A few weeks before school started, I was sitting on the porch with my friends Grace and Ron when the discussion turned to how much Grace disliked her father. This wasn’t a new topic for her.
“He always embarrasses me in public just by being there. It is just so annoying when he always …” She went on to talk about her father’s failings and how he wasn’t living up to her expectations.
Ron decided he would take over the conversation by talking about his family and how he didn’t think his mom was home enough and that he didn’t like the way she dressed. He didn’t think he should have a curfew or that his dad should yell so much.
The whole time I just sat on the porch swing waiting for them to ask me what I didn’t like about my family. I couldn’t say I didn’t love my family. Moving five times in my lifetime had given my brother, sister, and me really tight bonds.
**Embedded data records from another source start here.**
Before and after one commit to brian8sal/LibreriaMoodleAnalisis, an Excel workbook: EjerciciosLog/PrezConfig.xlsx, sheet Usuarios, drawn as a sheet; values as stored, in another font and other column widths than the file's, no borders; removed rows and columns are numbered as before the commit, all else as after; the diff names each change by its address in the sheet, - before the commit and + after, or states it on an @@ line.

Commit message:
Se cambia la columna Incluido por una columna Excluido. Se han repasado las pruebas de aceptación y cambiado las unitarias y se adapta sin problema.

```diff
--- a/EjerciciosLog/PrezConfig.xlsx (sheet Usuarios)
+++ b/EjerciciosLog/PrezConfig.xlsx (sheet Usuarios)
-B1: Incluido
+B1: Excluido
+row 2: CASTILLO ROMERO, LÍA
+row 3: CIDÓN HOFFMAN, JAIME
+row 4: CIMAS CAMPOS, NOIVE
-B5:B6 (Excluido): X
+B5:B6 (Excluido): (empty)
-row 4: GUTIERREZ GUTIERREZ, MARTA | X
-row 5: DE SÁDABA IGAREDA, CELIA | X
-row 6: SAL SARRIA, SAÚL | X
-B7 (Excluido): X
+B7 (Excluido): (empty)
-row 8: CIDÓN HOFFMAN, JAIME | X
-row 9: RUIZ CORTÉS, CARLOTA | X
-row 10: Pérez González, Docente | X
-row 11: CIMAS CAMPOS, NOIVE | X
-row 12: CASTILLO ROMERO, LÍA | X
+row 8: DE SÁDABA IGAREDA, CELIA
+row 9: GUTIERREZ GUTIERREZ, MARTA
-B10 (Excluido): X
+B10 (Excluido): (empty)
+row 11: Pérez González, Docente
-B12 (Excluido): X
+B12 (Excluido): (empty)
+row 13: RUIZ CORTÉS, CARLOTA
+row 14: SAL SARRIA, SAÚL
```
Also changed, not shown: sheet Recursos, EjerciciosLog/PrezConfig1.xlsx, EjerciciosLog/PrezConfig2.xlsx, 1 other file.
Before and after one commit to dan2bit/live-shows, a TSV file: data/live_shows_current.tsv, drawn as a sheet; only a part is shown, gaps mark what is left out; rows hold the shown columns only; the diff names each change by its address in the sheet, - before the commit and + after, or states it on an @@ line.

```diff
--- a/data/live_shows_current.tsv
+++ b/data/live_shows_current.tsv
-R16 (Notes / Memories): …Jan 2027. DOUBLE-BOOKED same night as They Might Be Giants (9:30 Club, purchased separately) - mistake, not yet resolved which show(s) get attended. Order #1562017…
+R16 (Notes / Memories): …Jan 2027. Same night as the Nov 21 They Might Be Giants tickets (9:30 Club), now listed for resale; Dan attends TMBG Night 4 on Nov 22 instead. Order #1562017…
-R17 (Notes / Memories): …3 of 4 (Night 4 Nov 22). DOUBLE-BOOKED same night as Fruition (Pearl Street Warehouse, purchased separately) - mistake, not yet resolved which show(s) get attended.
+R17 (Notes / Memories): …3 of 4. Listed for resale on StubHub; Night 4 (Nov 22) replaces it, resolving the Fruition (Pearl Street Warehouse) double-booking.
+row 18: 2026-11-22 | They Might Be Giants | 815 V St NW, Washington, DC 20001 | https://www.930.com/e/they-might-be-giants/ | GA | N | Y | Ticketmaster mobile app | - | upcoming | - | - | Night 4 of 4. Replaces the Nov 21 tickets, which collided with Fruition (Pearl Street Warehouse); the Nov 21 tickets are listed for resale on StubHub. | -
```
We depended on each other and stuck up for one another. Our closeness was something my mother was very proud of.
Then Grace said, “What about your family, Scott?”
I didn’t say anything for a minute. I was choosing my words carefully, knowing the things I said would represent what I believe in. When I finally spoke, I felt the Spirit guiding my words. There were no interruptions from either of them as I spoke of how much my family means to me and that I hope to spend eternity with them. I encouraged them to be more patient with their families. I told them to look at the big picture.
I ran inside the house and got my copy of the proclamation on the family by the First Presidency and Quorum of the Twelve Apostles. I read to them the seventh paragraph, focusing mostly on what qualities we should base our family relationships on: “Happiness in family life is most likely to be achieved when founded upon the teachings of the Lord Jesus Christ. Successful marriages and families are established and maintained on principles of faith, prayer, repentance, forgiveness, respect, love, compassion, work, and wholesome recreational activities” (Liahona, Oct. 1998, 24).
After reading that, I said, “This is what my family believes. This is what we want to be and are striving for. I know if I can do all that, then I will be able to stand tall on the Judgment Day with my family, knowing we are going to live together forever.”
I didn’t know how well my friends took this information because of a long pause from both of them. We just sat there for a while, pondering what had been said.
Later a thousand thoughts went through my mind. I was proud I was preparing for a mission by sharing the Church’s teachings on families with my friends. But was I doing it appropriately? And what would they think if I tried to explain more about the gospel?
As I was getting ready for bed, I flipped through my scriptures and turned to section 4 of the Doctrine and Covenants. Here we are told if we serve the Lord in missionary service “with all [our] heart, might, mind and strength,” then we “may stand blameless before God at the last day” (D&C 4:2).
Of course, my friends and I still have our disagreements. But I realized no one ever loses a true friend just by talking about religion and beliefs. Although Grace and Ron didn’t join the Church, I have continued my friendship with them. It felt good to explain my beliefs to them. Just because they didn’t immediately change what they believed about families or religion didn’t matter. I know there are hundreds of stories about the value of perseverance in missionary service. Mine may end up one of them.